Thursday, March 10, 2005

There ain't nothing you cannot do with SOAP

    "The conspicous absence of constraints in SOAP, particularly those that support interoperability is a clear indication of the vacuous nature of the specification." - Carlos Perez

Read the rest in Why REST is Better - Part 4 - Avoiding the Death March.

This is the key problem with SOAP. You can do *anything* with it. Any form of distributed computing you like!

A charitable view would be that it encompasses all philosophies and is better for it. A non-charitable view would be that SOAP is still running around, trying to find out what it itself really is, and has changed its philosophy, radically, at least twice.

When looking at the core ideas that make up REST and asynch messaging, it is absolutely true that you could do all of them in SOAP. But so what? You can do *anything* in SOAP. That is either a great strength or a great weakness, depending on your point of view.

I think it is the latter. Distributed computing is not a problem where Turing Completeness is a compelling argument. This is hard stuff. The network cannot be abstracted away. The only way the world is going to get away from integration hairballs is by latching onto real patterns of distributed computing, not uber-abstractions.

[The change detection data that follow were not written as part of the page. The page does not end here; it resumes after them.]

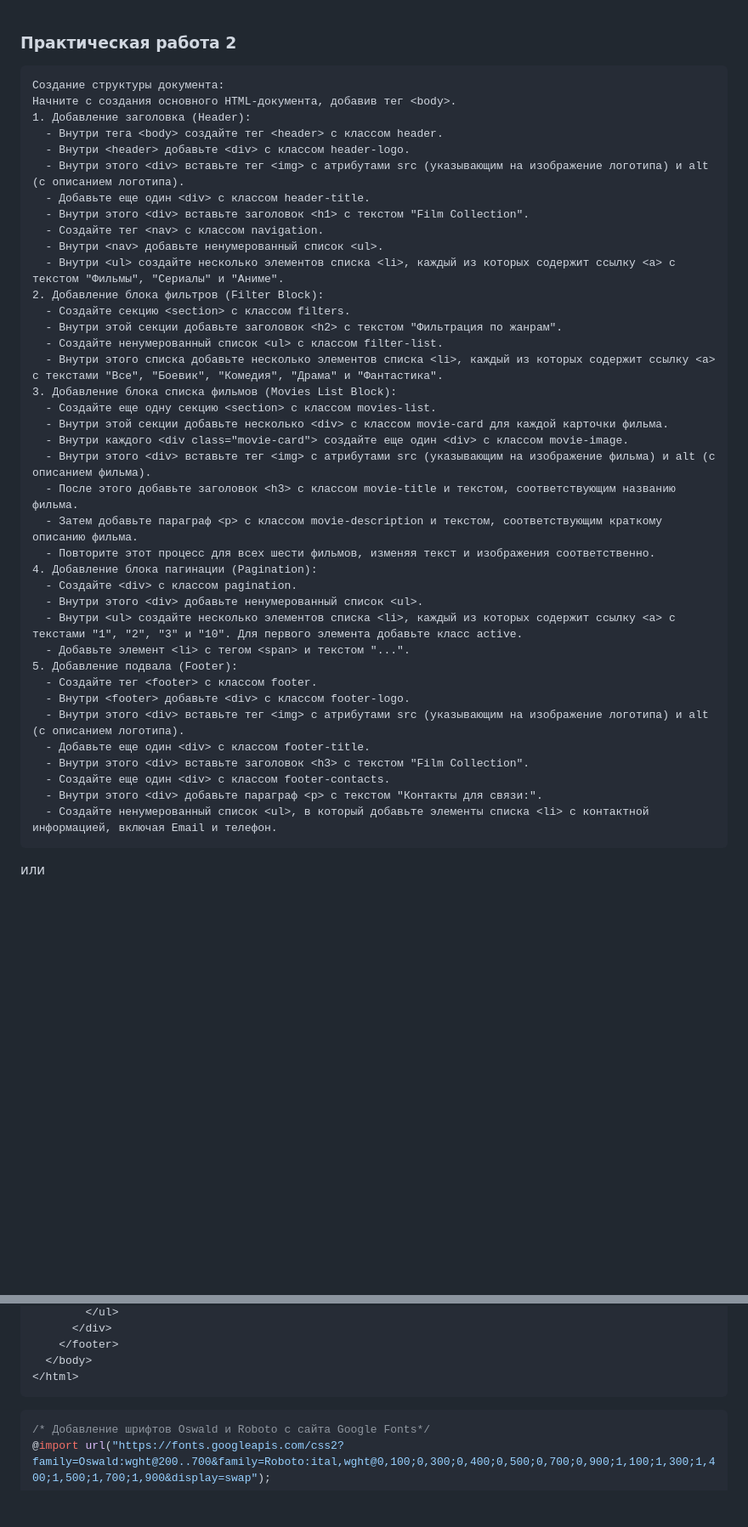
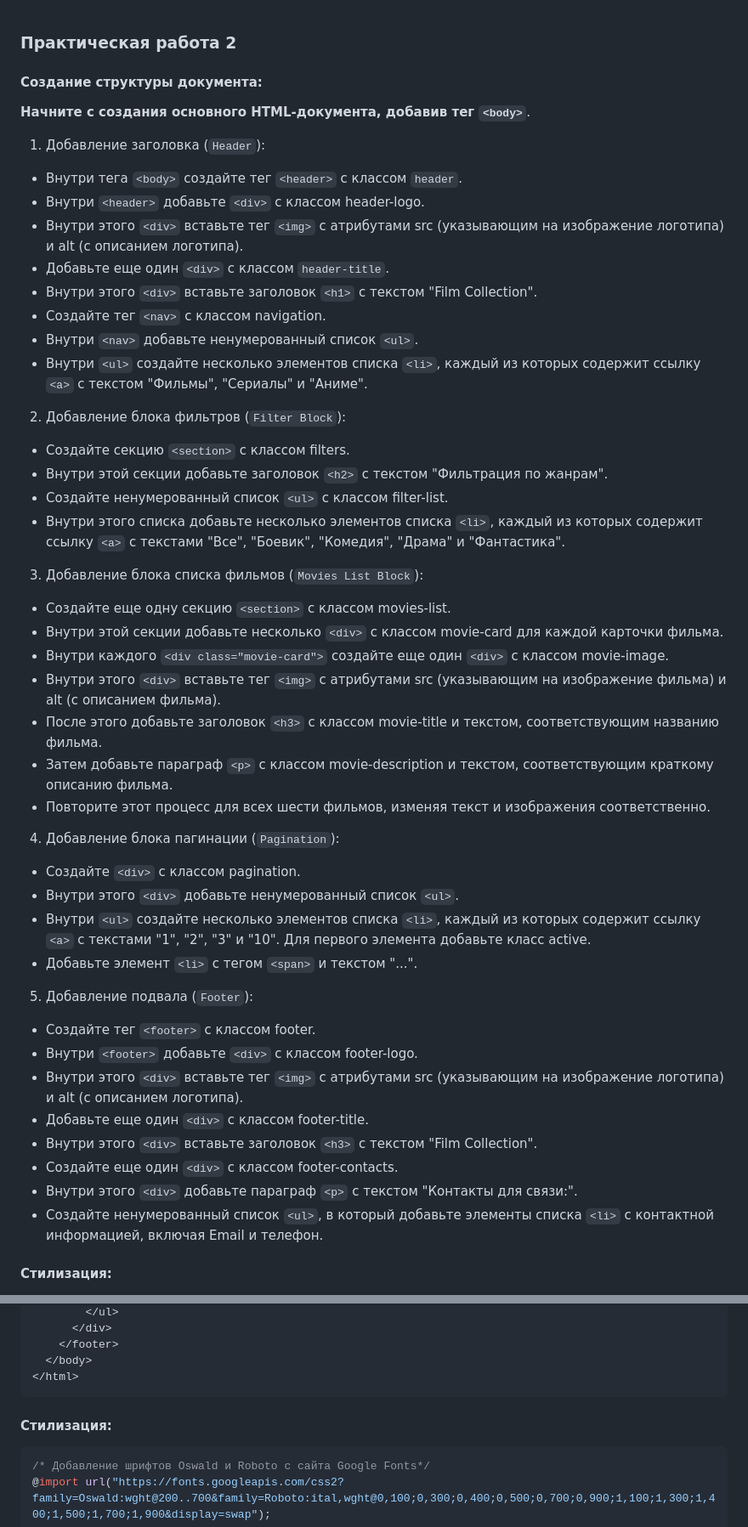
Before and after one commit to Mikey191/html-css-course-start, a Markdown page: work_lesson10_practece_first.md, 2 parts joined by grey strips. Shown: that part at 85% size. Rendered like a GitHub page; blank space fills up the shorter version.

Commit message:
practice lesson 10 second

````diff
--- a/work_lesson10_practece_first.md
+++ b/work_lesson10_practece_first.md
@@ -1,45 +1,44 @@
 ### Практическая работа 2
 
-```
-Создание структуры документа:
-Начните с создания основного HTML-документа, добавив тег <body>.
-1. Добавление заголовка (Header):
-  - Внутри тега <body> создайте тег <header> с классом header.
-  - Внутри <header> добавьте <div> с классом header-logo.
-  - Внутри этого <div> вставьте тег <img> с атрибутами src (указывающим на изображение логотипа) и alt (с описанием логотипа).
-  - Добавьте еще один <div> с классом header-title.
-  - Внутри этого <div> вставьте заголовок <h1> с текстом "Film Collection".
-  - Создайте тег <nav> с классом navigation.
-  - Внутри <nav> добавьте ненумерованный список <ul>.
-  - Внутри <ul> создайте несколько элементов списка <li>, каждый из которых содержит ссылку <a> с текстом "Фильмы", "Сериалы" и "Аниме".
-2. Добавление блока фильтров (Filter Block):
-  - Создайте секцию <section> с классом filters.
-  - Внутри этой секции добавьте заголовок <h2> с текстом "Фильтрация по жанрам".
-  - Создайте ненумерованный список <ul> с классом filter-list.
-  - Внутри этого списка добавьте несколько элементов списка <li>, каждый из которых содержит ссылку <a> с текстами "Все", "Боевик", "Комедия", "Драма" и "Фантастика".
-3. Добавление блока списка фильмов (Movies List Block):
-  - Создайте еще одну секцию <section> с классом movies-list.
-  - Внутри этой секции добавьте несколько <div> с классом movie-card для каждой карточки фильма.
-  - Внутри каждого <div class="movie-card"> создайте еще один <div> с классом movie-image.
-  - Внутри этого <div> вставьте тег <img> с атрибутами src (указывающим на изображение фильма) и alt (с описанием фильма).
-  - После этого добавьте заголовок <h3> с классом movie-title и текстом, соответствующим названию фильма.
-  - Затем добавьте параграф <p> с классом movie-description и текстом, соответствующим краткому описанию фильма.
+#### Создание структуры документа:
+
+**Начните с создания основного HTML-документа, добавив тег `<body>`**.
+1. Добавление заголовка (`Header`):
+  - Внутри тега `<body>` создайте тег `<header>` с классом `header`.
+  - Внутри `<header>` добавьте `<div>` с классом header-logo.
+  - Внутри этого `<div>` вставьте тег `<img>` с атрибутами src (указывающим на изображение логотипа) и alt (с описанием логотипа).
+  - Добавьте еще один `<div>` с классом `header-title`.
+  - Внутри этого `<div>` вставьте заголовок `<h1>` с текстом "Film Collection".
+  - Создайте тег `<nav>` с классом navigation.
+  - Внутри `<nav>` добавьте ненумерованный список `<ul>`.
+  - Внутри `<ul>` создайте несколько элементов списка `<li>`, каждый из которых содержит ссылку `<a>` с текстом "Фильмы", "Сериалы" и "Аниме".
+2. Добавление блока фильтров (`Filter Block`):
+  - Создайте секцию `<section>` с классом filters.
+  - Внутри этой секции добавьте заголовок `<h2>` с текстом "Фильтрация по жанрам".
+  - Создайте ненумерованный список `<ul>` с классом filter-list.
+  - Внутри этого списка добавьте несколько элементов списка `<li>`, каждый из которых содержит ссылку `<a>` с текстами "Все", "Боевик", "Комедия", "Драма" и "Фантастика".
+3. Добавление блока списка фильмов (`Movies List Block`):
+  - Создайте еще одну секцию `<section>` с классом movies-list.
+  - Внутри этой секции добавьте несколько `<div>` с классом movie-card для каждой карточки фильма.
+  - Внутри каждого `<div class="movie-card">` создайте еще один `<div>` с классом movie-image.
+  - Внутри этого `<div>` вставьте тег `<img>` с атрибутами src (указывающим на изображение фильма) и alt (с описанием фильма).
+  - После этого добавьте заголовок `<h3>` с классом movie-title и текстом, соответствующим названию фильма.
+  - Затем добавьте параграф `<p>` с классом movie-description и текстом, соответствующим краткому описанию фильма.
   - Повторите этот процесс для всех шести фильмов, изменяя текст и изображения соответственно.
-4. Добавление блока пагинации (Pagination):
-  - Создайте <div> с классом pagination.
-  - Внутри этого <div> добавьте ненумерованный список <ul>.
-  - Внутри <ul> создайте несколько элементов списка <li>, каждый из которых содержит ссылку <a> с текстами "1", "2", "3" и "10". Для первого элемента добавьте класс active.
-  - Добавьте элемент <li> с тегом <span> и текстом "...".
-5. Добавление подвала (Footer):
-  - Создайте тег <footer> с классом footer.
-  - Внутри <footer> добавьте <div> с классом footer-logo.
-  - Внутри этого <div> вставьте тег <img> с атрибутами src (указывающим на изображение логотипа) и alt (с описанием логотипа).
-  - Добавьте еще один <div> с классом footer-title.
-  - Внутри этого <div> вставьте заголовок <h3> с текстом "Film Collection".
-  - Создайте еще один <div> с классом footer-contacts.
-  - Внутри этого <div> добавьте параграф <p> с текстом "Контакты для связи:".
-  - Создайте ненумерованный список <ul>, в который добавьте элементы списка <li> с контактной информацией, включая Email и телефон.
-```
+4. Добавление блока пагинации (`Pagination`):
+  - Создайте `<div>` с классом pagination.
+  - Внутри этого `<div>` добавьте ненумерованный список `<ul>`.
+  - Внутри `<ul>` создайте несколько элементов списка `<li>`, каждый из которых содержит ссылку `<a>` с текстами "1", "2", "3" и "10". Для первого элемента добавьте класс active.
+  - Добавьте элемент `<li>` с тегом `<span>` и текстом "...".
+5. Добавление подвала (`Footer`):
+  - Создайте тег `<footer>` с классом footer.
+  - Внутри `<footer>` добавьте `<div>` с классом footer-logo.
+  - Внутри этого `<div>` вставьте тег `<img>` с атрибутами src (указывающим на изображение логотипа) и alt (с описанием логотипа).
+  - Добавьте еще один `<div>` с классом footer-title.
+  - Внутри этого `<div>` вставьте заголовок `<h3>` с текстом "Film Collection".
+  - Создайте еще один `<div>` с классом footer-contacts.
+  - Внутри этого `<div>` добавьте параграф `<p>` с текстом "Контакты для связи:".
+  - Создайте ненумерованный список `<ul>`, в который добавьте элементы списка `<li>` с контактной информацией, включая Email и телефон.
 
-или
+#### Стилизация:
 
@@ -269,7 +308,7 @@ html-разметка
   </body>
 </html>
 ```
-
+#### **Стилизация**:
 ```css
 /* Добавление шрифтов Oswald и Roboto с сайта Google Fonts*/
 @import url("https://fonts.googleapis.com/css2?family=Oswald:wght@200..700&family=Roboto:ital,wght@0,100;0,300;0,400;0,500;0,700;0,900;1,100;1,300;1,400;1,500;1,700;1,900&display=swap");
````
Also changed, not shown: other parts of work_lesson10_practece_first.md (+138 -98 lines).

I think those patterns need to be centered around asynchronous, reliable exchange of self-descriptive Unicode messages, between resources that have unique names and standard interactions modelled on speech acts. In short, XML + Reliable HTTP + REST.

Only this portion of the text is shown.